Pick out each line below containing "corporate".

Provided records »
=== Begin Enclosure ===

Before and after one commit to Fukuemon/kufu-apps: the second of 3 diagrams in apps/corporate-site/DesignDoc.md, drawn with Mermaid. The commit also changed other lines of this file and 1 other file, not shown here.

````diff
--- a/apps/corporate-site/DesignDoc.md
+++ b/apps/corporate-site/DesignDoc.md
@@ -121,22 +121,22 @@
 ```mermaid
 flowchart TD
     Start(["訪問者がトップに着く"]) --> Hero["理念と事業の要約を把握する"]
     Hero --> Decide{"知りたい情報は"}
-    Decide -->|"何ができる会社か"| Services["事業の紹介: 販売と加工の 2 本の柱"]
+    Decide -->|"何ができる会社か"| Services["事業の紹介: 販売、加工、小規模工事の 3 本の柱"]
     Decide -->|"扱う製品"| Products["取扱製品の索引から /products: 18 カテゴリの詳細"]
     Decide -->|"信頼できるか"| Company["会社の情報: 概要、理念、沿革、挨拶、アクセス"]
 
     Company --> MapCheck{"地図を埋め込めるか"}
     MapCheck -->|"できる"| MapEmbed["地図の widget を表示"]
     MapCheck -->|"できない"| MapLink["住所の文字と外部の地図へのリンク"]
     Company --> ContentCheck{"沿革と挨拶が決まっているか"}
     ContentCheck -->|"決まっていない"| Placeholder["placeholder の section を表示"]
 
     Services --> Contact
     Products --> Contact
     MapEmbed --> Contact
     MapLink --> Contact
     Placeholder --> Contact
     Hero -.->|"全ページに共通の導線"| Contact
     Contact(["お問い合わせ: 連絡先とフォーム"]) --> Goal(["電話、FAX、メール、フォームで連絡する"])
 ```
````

=== End Enclosure ===

Result for this exercise »
Before and after one commit to Fukuemon/kufu-apps: the second of 3 diagrams in apps/corporate-site/DesignDoc.md, drawn with Mermaid. The commit also changed other lines of this file and 1 other file, not shown here.
--- a/apps/corporate-site/DesignDoc.md
+++ b/apps/corporate-site/DesignDoc.md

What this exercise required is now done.